Where does the word "fontSize" appear in the data? Copy every line that holds it.
-- Opening Marker --
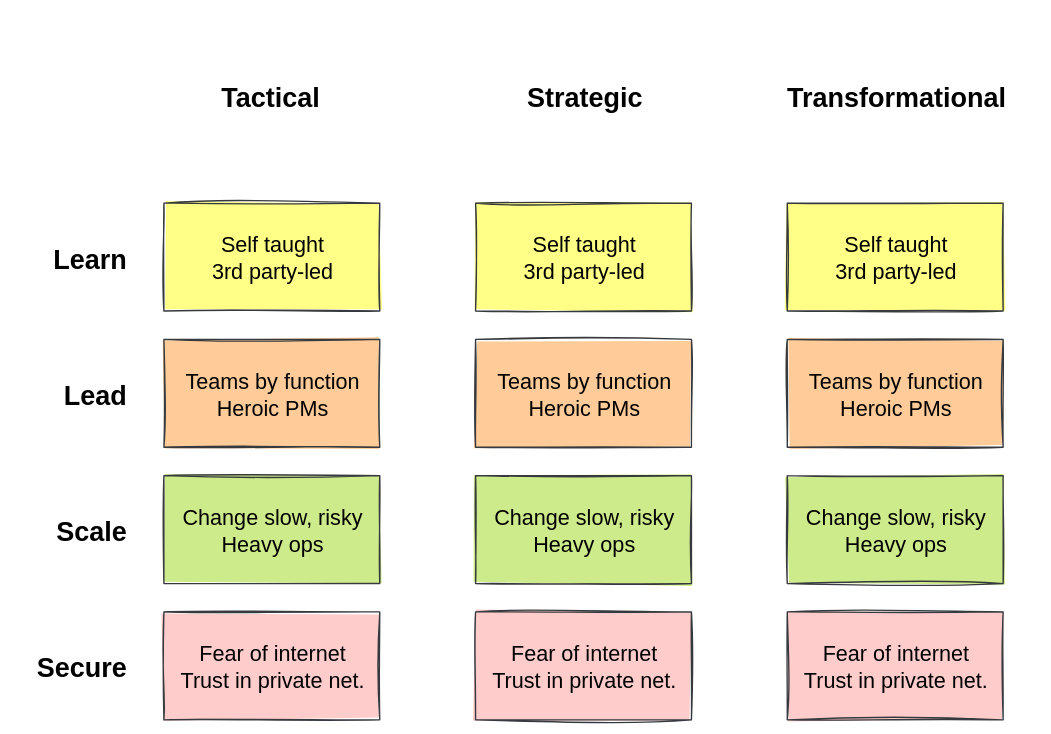
This is content/files/cloud_maturity_scale.svg from TheRealMattDunn/mattdunn.info, a draw.io export, as it was before one commit. Source tidied: cells renumbered, new cells last; positions are measured from the earlier drawing's top-left corner, leaving out a move shared by most shapes.
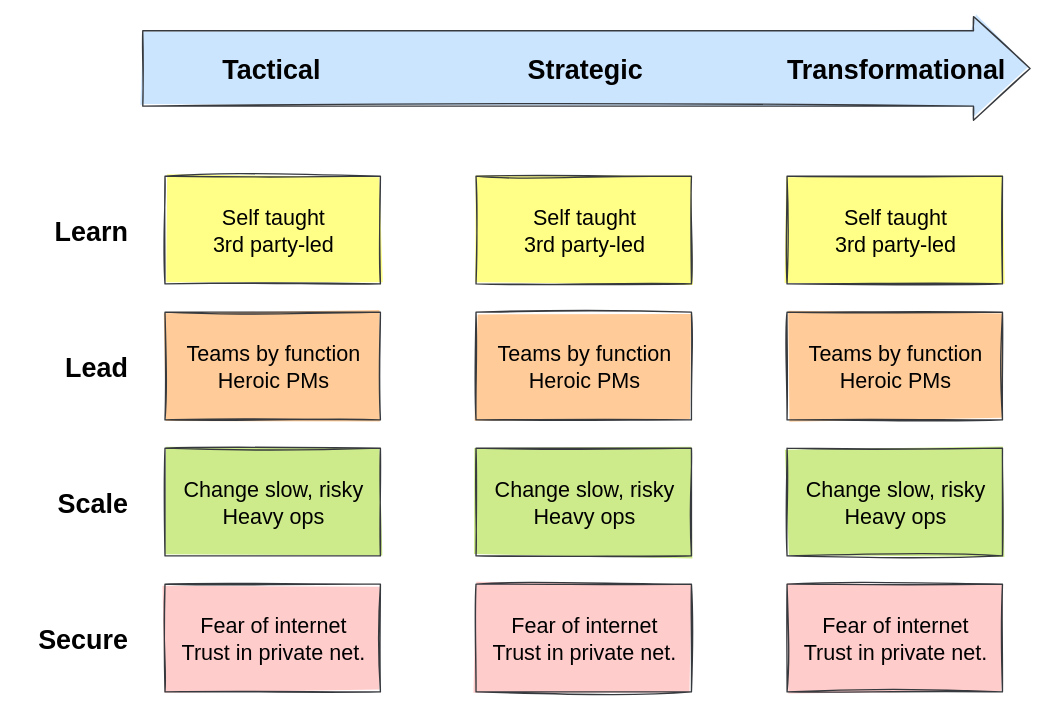
After the commit.

The edit, as a diff of the source:
```diff
@@ -2,9 +2,12 @@
   <root>
     <mxCell id="0" />
     <mxCell id="1" parent="0" />
-    <mxCell id="2" style="shape=singleArrow;whiteSpace=wrap;html=1;fontSize=16;align=center;arrowWidth=0.6;arrowSize=0.12680577849117175;fillColor=#cce5ff;strokeColor=#36393d;sketch=1;fillStyle=solid;gradientDirection=west;gradientColor=#CCE5FF;" parent="1" vertex="1">
-      <mxGeometry x="90" width="660" height="120" as="geometry" />
-    </mxCell>
+    <mxCell id="22" style="edgeStyle=none;curved=1;rounded=0;orthogonalLoop=1;jettySize=auto;html=1;endArrow=open;sourcePerimeterSpacing=8;targetPerimeterSpacing=8;fontSize=16;sketch=1;shape=flexArrow;rounded=1;startSize=8;endSize=13.67;width=56;fillColor=#cce5ff;strokeColor=#36393d;fillStyle=solid;" parent="1" edge="1">
+      <mxGeometry relative="1" as="geometry">
+        <mxPoint x="90" y="60" as="sourcePoint" />
+        <mxPoint x="750" y="60" as="targetPoint" />
+      </mxGeometry>
+    </mxCell>
     <mxCell id="3" value="Self taught&lt;br style=&quot;font-size: 16px;&quot;&gt;3rd party-led" style="rounded=0;whiteSpace=wrap;html=1;fontSize=16;align=center;fillColor=#ffff88;strokeColor=#36393d;sketch=1;fillStyle=solid;" parent="1" vertex="1">
       <mxGeometry x="107" y="140" width="160" height="80" as="geometry" />
     </mxCell>
```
-- Closing Marker --
[Exercise output]
-    <mxCell id="2" style="shape=singleArrow;whiteSpace=wrap;html=1;fontSize=16;align=center;arrowWidth=0.6;arrowSize=0.12680577849117175;fillColor=#cce5ff;strokeColor=#36393d;sketch=1;fillStyle=solid;gradientDirection=west;gradientColor=#CCE5FF;" parent="1" vertex="1">
+    <mxCell id="22" style="edgeStyle=none;curved=1;rounded=0;orthogonalLoop=1;jettySize=auto;html=1;endArrow=open;sourcePerimeterSpacing=8;targetPerimeterSpacing=8;fontSize=16;sketch=1;shape=flexArrow;rounded=1;startSize=8;endSize=13.67;width=56;fillColor=#cce5ff;strokeColor=#36393d;fillStyle=solid;" parent="1" edge="1">
     <mxCell id="3" value="Self taught&lt;br style=&quot;font-size: 16px;&quot;&gt;3rd party-led" style="rounded=0;whiteSpace=wrap;html=1;fontSize=16;align=center;fillColor=#ffff88;strokeColor=#36393d;sketch=1;fillStyle=solid;" parent="1" vertex="1">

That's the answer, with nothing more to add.